As long as we're looking into the past and the future, let's stick firmly in the now, a disgusting place depending on where you're living it. In China there's a greater divide between the rich and the poor than we here in America could ever get our brains around. It's a constant struggle not to go around my hometown keying the Rolls Royce and Mercedes that line the main street, driven by the owners of the lingerie boutiques and jewelry stores. If I were as poor as the people of Jia Zhangke's China and beneath an upper class unfeeling enough to allow for such gross transparency of corruption and unfairness, I wager I wouldn't have waited as long as his characters to pick up a gun and walk around asking questions, and I'm a quaker. Well...kind of. Anyway, how does one temper their rage when all has turned to bleakness and complacency, where the worst kind of monsters are given ticker tape parades for having funneled an entire town's livelihood into his vacation fund? Jia, like James Gray, sought the warm embrace of classical form. When he isn't setting up the kind of organic tableaux that dissertations are written about, he's following his beautiful subjects through dark roads and pleasant corridors, recalling as some have pointed out, Max Ophüls. His meticulousness is PT Anderson-esque and his images are comparably arresting. The difference is rather than merely performing a kind of psychological post-mortem, Jia exalts his lost souls by framing like cowboys, samurai and avenging angels, at least until that tragic final act. Then the novelty of disguise is deflated, Jia only too aware that illusion can also be a danger as it masks the awful truth and breeds ennui as surely as poverty. There are shots in this film that recall Ophüls, Jean-Pierre Melville, Michael Mann, King Hu, Nicholas Ray, on and on and on, silence broken by violence. It isn't that he's referencing them, it's that he's let a few unbreakable promises find their way into his style. Jia allows for violence to be used 'properly' in the murder of a gaggle of criminals handling the finances of far too many impoverished people, which we can enjoy, but condemns it the next when we see the murder of two random people who merely look like promising marks our new hero doesn't have the energy to rob. Jia allows us to see why one would resort to violence, but he never forgets how heinous it is. There are no easy answers nor should we pretend there are.
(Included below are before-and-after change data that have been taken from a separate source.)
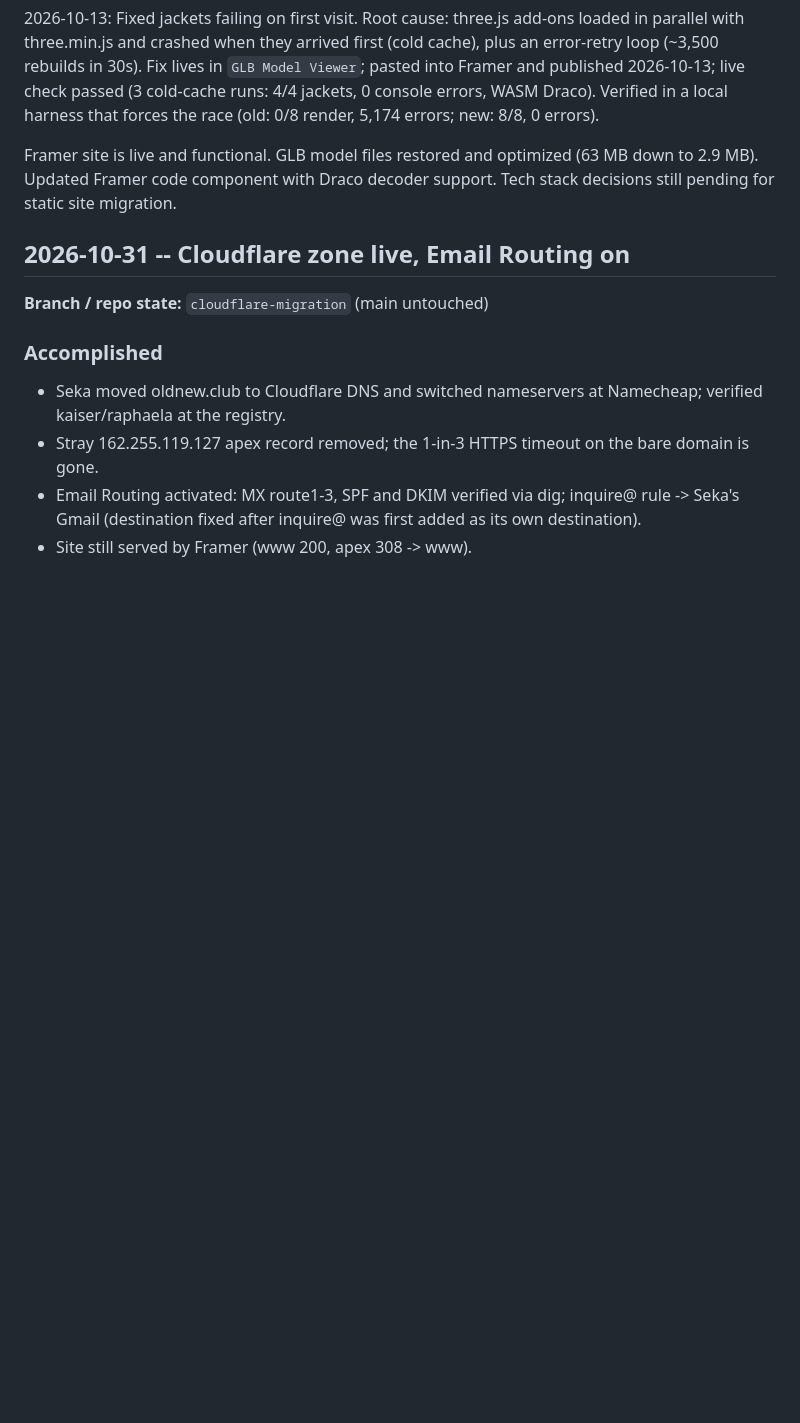
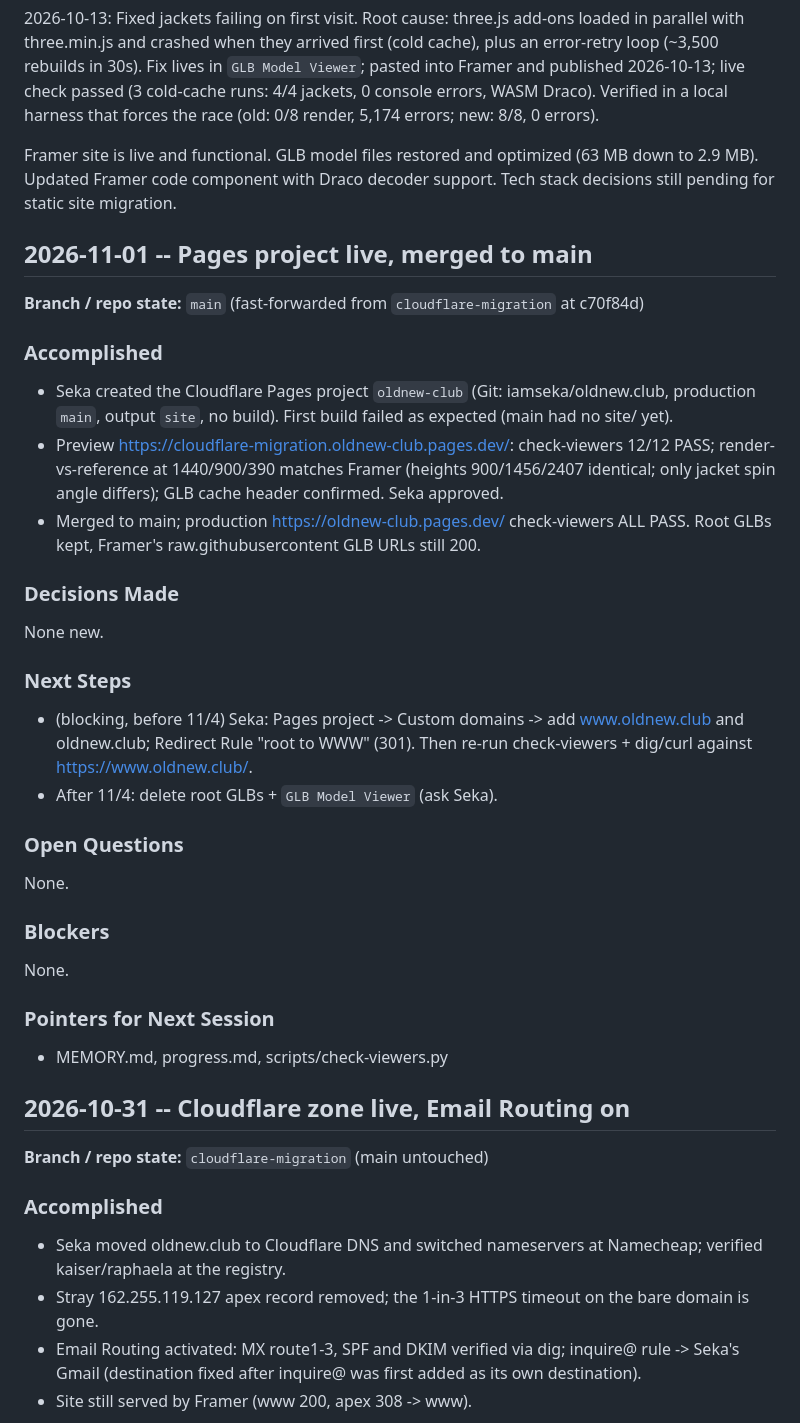
Before and after one commit to iamseka/oldnew.club, a Markdown page: progress.md, the part around the change. GitHub-like rendering; blank space fills up the shorter version.

Commit message:
[docs] 2026-11-01 -- Pages project live, site merged to main
Co-Authored-By: Claude Opus 5.5 <noreply@anthropic.com>
Claude-Session: https://claude.ai/code/session_01WjL6n2QmxTbdjwmnY86YxY

```diff
--- a/progress.md
+++ b/progress.md
@@ -9,6 +9,31 @@
 2026-10-13: Fixed jackets failing on first visit. Root cause: three.js add-ons loaded in parallel with three.min.js and crashed when they arrived first (cold cache), plus an error-retry loop (~3,500 rebuilds in 30s). Fix lives in `GLB Model Viewer`; pasted into Framer and published 2026-10-13; live check passed (3 cold-cache runs: 4/4 jackets, 0 console errors, WASM Draco). Verified in a local harness that forces the race (old: 0/8 render, 5,174 errors; new: 8/8, 0 errors).
 
 Framer site is live and functional. GLB model files restored and optimized (63 MB down to 2.9 MB). Updated Framer code component with Draco decoder support. Tech stack decisions still pending for static site migration.
+
+## 2026-11-01 -- Pages project live, merged to main
+
+**Branch / repo state:** `main` (fast-forwarded from `cloudflare-migration` at c70f84d)
+
+### Accomplished
+- Seka created the Cloudflare Pages project `oldnew-club` (Git: iamseka/oldnew.club, production `main`, output `site`, no build). First build failed as expected (main had no site/ yet).
+- Preview https://cloudflare-migration.oldnew-club.pages.dev/: check-viewers 12/12 PASS; render-vs-reference at 1440/900/390 matches Framer (heights 900/1456/2407 identical; only jacket spin angle differs); GLB cache header confirmed. Seka approved.
+- Merged to main; production https://oldnew-club.pages.dev/ check-viewers ALL PASS. Root GLBs kept, Framer's raw.githubusercontent GLB URLs still 200.
+
+### Decisions Made
+None new.
+
+### Next Steps
+- (blocking, before 11/4) Seka: Pages project -> Custom domains -> add www.oldnew.club and oldnew.club; Redirect Rule "root to WWW" (301). Then re-run check-viewers + dig/curl against https://www.oldnew.club/.
+- After 11/4: delete root GLBs + `GLB Model Viewer` (ask Seka).
+
+### Open Questions
+None.
+
+### Blockers
+None.
+
+### Pointers for Next Session
+- MEMORY.md, progress.md, scripts/check-viewers.py
 
 ## 2026-10-31 -- Cloudflare zone live, Email Routing on
 
```
Also changed, not shown: MEMORY.md (+5 -1 lines).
10. A Field In England
by Ben Wheatley
I could watch A Field In England every day for the rest of my life. In college I discovered mind-altering cult films in a big way (or rather, they discovered me). Classics like El Topo, Sweet Movie, The Holy Mountain, The Ruling Class, The Milky Way, Catch-22 & The Devils mixed with modern marvels like Fear & Loathing in Las Vegas, Trainspotting and Dead Man, shaken into a potent cocktail that ensured I never bored my friends whenever we watched a movie. Consequently I have a sort spot for movies that look over their shoulders to the great acid films of yesterday (see #100). I take great comfort in A Field In England which melds those films with the look and feel of pastoral menacers like Mark of the Devil, Blood on Satan's Claw & The Conquerer Worm. Four just barely lucky sods flee the English civil war in search of a pub, only to get conscripted by an evil mystic into a search for gold. Much malign behavior, sorcery and mushroom consumption ensues. The search for gold is, of course, the search for meaning in a newly godless land, finding death no escape and life no reward. The only solution is to go mad. Ben Wheatley was already on my good side when he made A Field In England but here he hops the velvet rope and becomes one of my favourite modern artists. Like Women In Chains before it, A Field In England becomes one of the most visually striking freak-outs in its home stretch as the third and fourth dimensions implode and bisect each other. It could be called a slight film, but to do so would be to miss the weight of the way Wheatley frames alchemical rivals Michael Smiley and Reece Shearsmith, the way they fit in their costumes, the pulchritudinous intrusions through the fourth wall, the differing dialects, the vast chasms between each man's diction and manner, the shot of Shearsmith walking out of a tent overcome by some unearthly hex. This film was made for me and I love it right back.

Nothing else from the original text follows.